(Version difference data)

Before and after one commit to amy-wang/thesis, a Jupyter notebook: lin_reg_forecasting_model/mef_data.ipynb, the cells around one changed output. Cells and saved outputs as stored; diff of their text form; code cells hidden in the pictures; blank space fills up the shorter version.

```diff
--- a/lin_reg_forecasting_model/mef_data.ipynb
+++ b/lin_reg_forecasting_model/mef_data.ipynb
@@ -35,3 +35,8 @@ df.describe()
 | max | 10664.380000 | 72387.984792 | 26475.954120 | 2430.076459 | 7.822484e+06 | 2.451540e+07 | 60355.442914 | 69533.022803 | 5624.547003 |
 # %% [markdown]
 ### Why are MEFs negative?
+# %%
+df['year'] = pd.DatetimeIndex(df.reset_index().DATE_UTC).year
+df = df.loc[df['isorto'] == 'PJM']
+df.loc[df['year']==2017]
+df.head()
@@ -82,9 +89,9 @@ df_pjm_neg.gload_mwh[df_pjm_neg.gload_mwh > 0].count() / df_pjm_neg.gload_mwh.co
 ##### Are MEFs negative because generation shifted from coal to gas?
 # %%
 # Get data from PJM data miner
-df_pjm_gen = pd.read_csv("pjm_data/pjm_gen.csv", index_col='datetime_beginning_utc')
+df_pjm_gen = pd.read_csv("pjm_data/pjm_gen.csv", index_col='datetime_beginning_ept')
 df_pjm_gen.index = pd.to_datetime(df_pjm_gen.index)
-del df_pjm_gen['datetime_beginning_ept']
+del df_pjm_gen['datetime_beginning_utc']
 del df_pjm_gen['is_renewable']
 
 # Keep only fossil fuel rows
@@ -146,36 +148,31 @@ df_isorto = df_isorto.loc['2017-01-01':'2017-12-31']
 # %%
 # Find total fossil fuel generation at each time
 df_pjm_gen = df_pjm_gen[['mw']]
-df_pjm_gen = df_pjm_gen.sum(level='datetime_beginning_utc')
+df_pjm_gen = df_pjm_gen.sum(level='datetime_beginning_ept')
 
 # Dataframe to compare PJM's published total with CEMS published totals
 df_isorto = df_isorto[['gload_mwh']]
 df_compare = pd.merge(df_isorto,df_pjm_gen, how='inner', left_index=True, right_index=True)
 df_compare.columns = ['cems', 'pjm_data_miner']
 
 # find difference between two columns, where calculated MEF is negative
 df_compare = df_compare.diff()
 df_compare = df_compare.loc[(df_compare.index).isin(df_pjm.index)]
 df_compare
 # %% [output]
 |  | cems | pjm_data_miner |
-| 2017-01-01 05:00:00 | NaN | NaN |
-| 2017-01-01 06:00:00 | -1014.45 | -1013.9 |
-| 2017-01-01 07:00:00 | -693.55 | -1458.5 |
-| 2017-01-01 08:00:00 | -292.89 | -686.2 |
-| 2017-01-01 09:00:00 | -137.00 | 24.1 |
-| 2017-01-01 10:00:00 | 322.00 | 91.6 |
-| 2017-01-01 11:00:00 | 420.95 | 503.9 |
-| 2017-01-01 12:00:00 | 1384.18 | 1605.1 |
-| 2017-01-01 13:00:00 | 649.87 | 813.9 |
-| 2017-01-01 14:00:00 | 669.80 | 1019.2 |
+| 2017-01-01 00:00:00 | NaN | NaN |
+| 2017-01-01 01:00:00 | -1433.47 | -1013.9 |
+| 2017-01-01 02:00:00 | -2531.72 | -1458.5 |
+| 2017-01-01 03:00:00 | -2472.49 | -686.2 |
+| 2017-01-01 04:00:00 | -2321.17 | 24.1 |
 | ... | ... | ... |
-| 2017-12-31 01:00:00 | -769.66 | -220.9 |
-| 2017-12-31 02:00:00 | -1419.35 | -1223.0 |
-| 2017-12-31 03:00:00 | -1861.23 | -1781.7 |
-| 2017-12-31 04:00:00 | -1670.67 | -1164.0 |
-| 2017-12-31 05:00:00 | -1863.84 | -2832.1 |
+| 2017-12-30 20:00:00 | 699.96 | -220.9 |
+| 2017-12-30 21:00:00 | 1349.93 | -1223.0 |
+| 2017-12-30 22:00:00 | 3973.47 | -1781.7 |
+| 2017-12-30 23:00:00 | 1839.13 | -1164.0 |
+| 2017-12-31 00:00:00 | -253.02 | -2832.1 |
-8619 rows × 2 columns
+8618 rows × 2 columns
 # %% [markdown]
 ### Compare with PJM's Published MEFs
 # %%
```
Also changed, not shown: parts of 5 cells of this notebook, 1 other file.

---

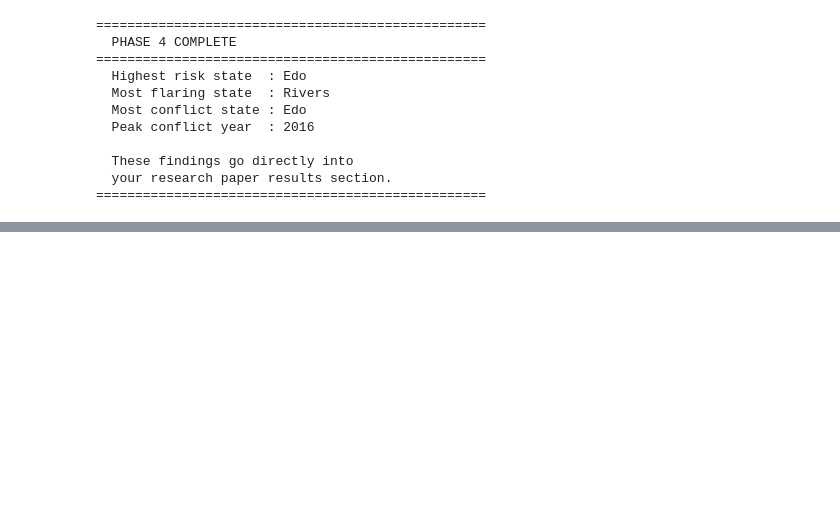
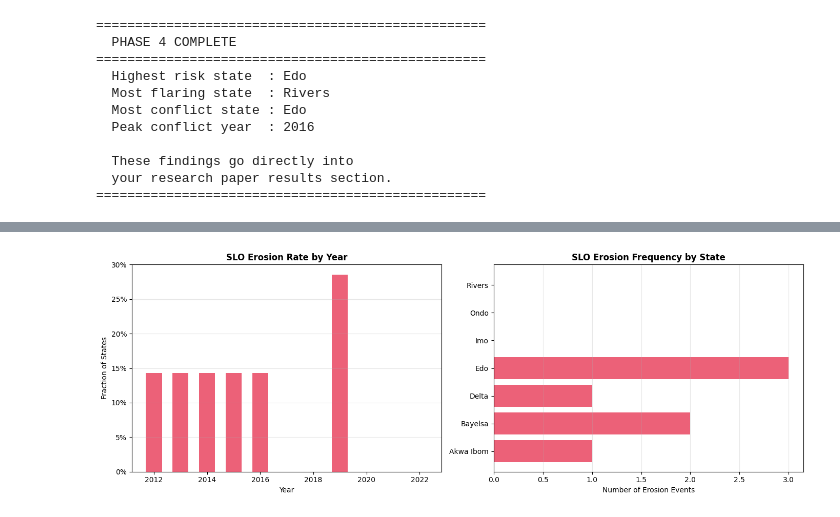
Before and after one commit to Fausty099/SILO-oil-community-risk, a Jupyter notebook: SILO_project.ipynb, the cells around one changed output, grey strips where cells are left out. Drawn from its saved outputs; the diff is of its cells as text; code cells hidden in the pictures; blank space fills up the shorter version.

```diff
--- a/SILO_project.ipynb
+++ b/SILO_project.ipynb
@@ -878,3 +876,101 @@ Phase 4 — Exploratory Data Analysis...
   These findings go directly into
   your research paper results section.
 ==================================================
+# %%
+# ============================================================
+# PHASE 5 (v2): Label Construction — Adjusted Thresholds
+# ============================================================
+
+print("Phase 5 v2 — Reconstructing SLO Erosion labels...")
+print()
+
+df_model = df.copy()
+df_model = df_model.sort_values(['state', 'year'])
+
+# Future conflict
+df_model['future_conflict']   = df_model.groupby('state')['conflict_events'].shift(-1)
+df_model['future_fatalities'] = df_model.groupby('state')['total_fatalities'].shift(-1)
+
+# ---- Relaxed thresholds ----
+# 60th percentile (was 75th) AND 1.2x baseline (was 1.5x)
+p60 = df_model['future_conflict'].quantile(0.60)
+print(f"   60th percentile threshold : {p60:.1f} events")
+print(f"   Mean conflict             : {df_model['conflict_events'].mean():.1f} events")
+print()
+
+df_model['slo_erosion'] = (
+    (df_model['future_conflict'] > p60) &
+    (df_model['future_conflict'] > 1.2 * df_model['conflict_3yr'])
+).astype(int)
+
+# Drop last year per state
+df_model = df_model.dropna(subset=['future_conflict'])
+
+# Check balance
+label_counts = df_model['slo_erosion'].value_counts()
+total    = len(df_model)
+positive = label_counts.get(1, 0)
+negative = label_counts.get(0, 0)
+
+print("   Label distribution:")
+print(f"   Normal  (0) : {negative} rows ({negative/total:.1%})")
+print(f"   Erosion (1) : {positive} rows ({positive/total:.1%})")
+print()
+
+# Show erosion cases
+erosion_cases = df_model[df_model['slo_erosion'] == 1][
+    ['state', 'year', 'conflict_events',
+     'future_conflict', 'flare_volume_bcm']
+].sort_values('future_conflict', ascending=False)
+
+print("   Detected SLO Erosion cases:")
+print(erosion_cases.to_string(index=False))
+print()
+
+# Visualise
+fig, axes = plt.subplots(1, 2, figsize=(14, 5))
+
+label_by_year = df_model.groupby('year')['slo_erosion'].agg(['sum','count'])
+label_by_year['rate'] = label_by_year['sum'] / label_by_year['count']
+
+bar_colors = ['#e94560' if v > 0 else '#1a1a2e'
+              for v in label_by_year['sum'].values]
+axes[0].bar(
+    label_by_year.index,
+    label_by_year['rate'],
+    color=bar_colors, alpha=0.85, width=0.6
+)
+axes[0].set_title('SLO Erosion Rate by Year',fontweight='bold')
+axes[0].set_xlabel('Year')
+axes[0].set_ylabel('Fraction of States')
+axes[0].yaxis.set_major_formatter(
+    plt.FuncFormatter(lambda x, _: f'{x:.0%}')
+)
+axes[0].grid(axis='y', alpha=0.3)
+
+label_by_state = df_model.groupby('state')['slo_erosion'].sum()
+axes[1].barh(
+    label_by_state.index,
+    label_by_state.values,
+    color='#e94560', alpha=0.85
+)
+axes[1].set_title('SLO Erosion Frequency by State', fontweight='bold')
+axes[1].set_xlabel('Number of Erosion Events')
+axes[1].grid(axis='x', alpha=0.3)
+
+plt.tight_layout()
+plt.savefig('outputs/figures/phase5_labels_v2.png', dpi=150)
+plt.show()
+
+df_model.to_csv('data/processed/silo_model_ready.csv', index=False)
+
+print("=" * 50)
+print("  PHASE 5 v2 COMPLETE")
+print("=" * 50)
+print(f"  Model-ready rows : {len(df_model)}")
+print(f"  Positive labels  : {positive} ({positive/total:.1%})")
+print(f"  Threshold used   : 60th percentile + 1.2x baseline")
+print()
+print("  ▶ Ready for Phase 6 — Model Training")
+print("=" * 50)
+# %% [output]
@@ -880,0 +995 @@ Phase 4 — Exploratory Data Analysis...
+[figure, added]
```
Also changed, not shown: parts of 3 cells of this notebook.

## REQUIREMENT
Could you copy every line in the records that holds "pictures"?

## RESPONSE TO THIS TASK
Before and after one commit to amy-wang/thesis, a Jupyter notebook: lin_reg_forecasting_model/mef_data.ipynb, the cells around one changed output. Cells and saved outputs as stored; diff of their text form; code cells hidden in the pictures; blank space fills up the shorter version.
Before and after one commit to Fausty099/SILO-oil-community-risk, a Jupyter notebook: SILO_project.ipynb, the cells around one changed output, grey strips where cells are left out. Drawn from its saved outputs; the diff is of its cells as text; code cells hidden in the pictures; blank space fills up the shorter version.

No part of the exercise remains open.